Syd Hoff (from Carol Edmonston's website)Meeting interesting people is one of the benefits of writing a biography.  I never met Syd Hoff (1912-2004) in person, but we corresponded and talked on the phone in 2000.  You may know Hoff as the author of Danny and the Dinosaur (1958) or as the creator of over hundreds of New Yorker cartoons.  As A. Redfield, he also published cartoons in the Daily Worker and New Masses.  Indeed, his first children’s story (Mr. His, 1939) appeared under the name A. Redfield.  (You can read it in Tales for Little Rebels, edited by Julia Mickenberg and yours truly.)

In the 1930s, he knew Crockett Johnson, then New Masses‘ Art Editor.  Explaining that I was writing a biography of Johnson (the book had not yet become a double biography of both Johnson and Ruth Krauss), I wrote him.  Here’s page one of his first letter to me, followed by my transcription of the same.

Syd Hoff, letter to Philip Nel, 8 July 2000

Here’s a transcription.

July 8, 2000

Dear Phil:

Old age is memories, of course, and I remember so much, not only Crockett J, my old editor at the New Masses, but Butch Limbach who inherited the job, as ever Mischa Richter of the NYorker, who used to call me up for NM drawings, until he started going big at the NYorker.

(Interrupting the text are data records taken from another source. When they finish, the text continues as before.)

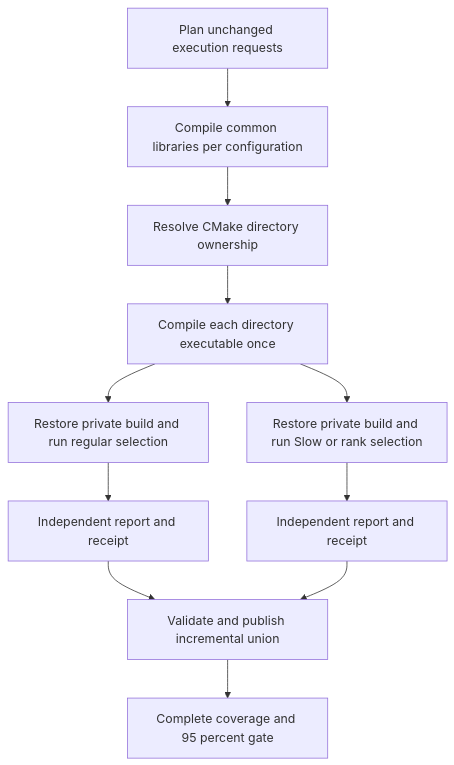
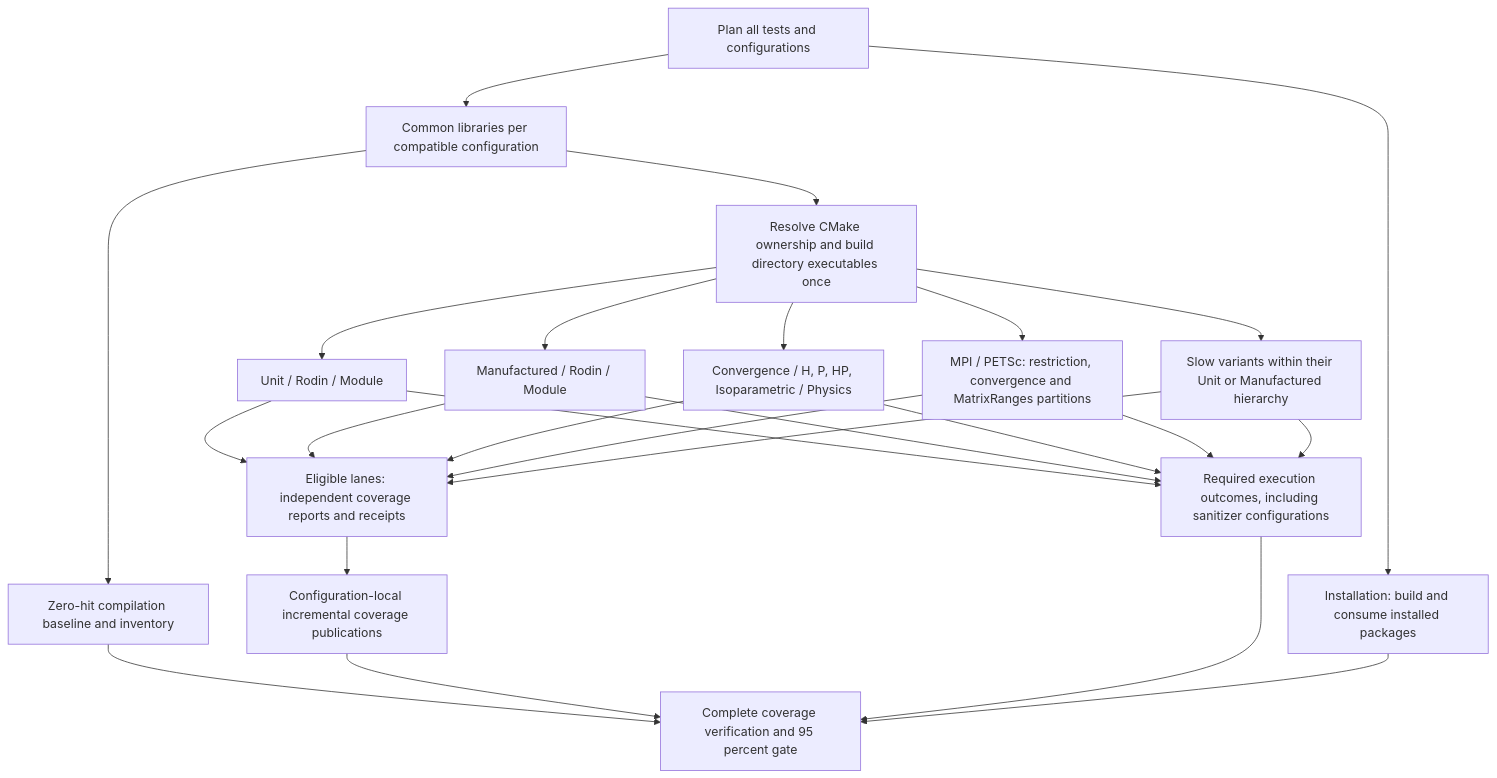
One commit to cbritopacheco/rodin changed the diagram in .github/workflows/README.md. Above: the diagram before and after it, drawn with Mermaid. The commit also changed other lines of this file and 25 other files, not shown here.

````diff
--- a/.github/workflows/README.md
+++ b/.github/workflows/README.md
@@ -87,13 +87,30 @@
 ```mermaid
 flowchart TD
-  P[Plan unchanged execution requests] --> C[Compile common libraries per configuration]
-  C --> D[Resolve CMake directory ownership]
-  D --> B[Compile each directory executable once]
-  B --> E1[Restore private build and run regular selection]
-  B --> E2[Restore private build and run Slow or rank selection]
-  E1 --> R1[Independent report and receipt]
-  E2 --> R2[Independent report and receipt]
-  R1 --> U[Validate and publish incremental union]
-  R2 --> U
-  U --> F[Complete coverage and 95 percent gate]
+    P[Plan all tests and configurations] --> C[Common libraries per compatible configuration]
+    P --> I[Installation: build and consume installed packages]
+    C --> D[Resolve CMake ownership and build directory executables once]
+    C --> B[Zero-hit compilation baseline and inventory]
+
+    D --> U[Unit / Rodin / Module]
+    D --> M[Manufactured / Rodin / Module]
+    D --> V[Convergence / H, P, HP, Isoparametric / Physics]
+    D --> A[MPI / PETSc: restriction, convergence and MatrixRanges partitions]
+    D --> S[Slow variants within their Unit or Manufactured hierarchy]
+
+    U --> R[Eligible lanes: independent coverage reports and receipts]
+    M --> R
+    V --> R
+    A --> R
+    S --> R
+    U --> T[Required execution outcomes, including sanitizer configurations]
+    M --> T
+    V --> T
+    A --> T
+    S --> T
+
+    R --> Q[Configuration-local incremental coverage publications]
+    B --> F[Complete coverage verification and 95 percent gate]
+    Q --> F
+    T --> F
+    I --> F
 ```
````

I was plunged in grief recently, because I didn’t know Ruth had passed away too.  Recalling a time long, long ago, when the old Cartoonists Guild a field day in Van Courtland Park, I wrote Ruth a letter about all us scriveners trying to show each other what great ball players we were.  I thought she’d be delighted to know that when Dave got up at bat, he was the greatest of us all.  He kept hitting balls at least as far as Yonkers.

Sadly, I rec’d a letter as from an attorney, informing me that Ruth had passed away, and that he is sure she would have been happy to hear that in my opinion her husband could have been at least another Babe Ruth.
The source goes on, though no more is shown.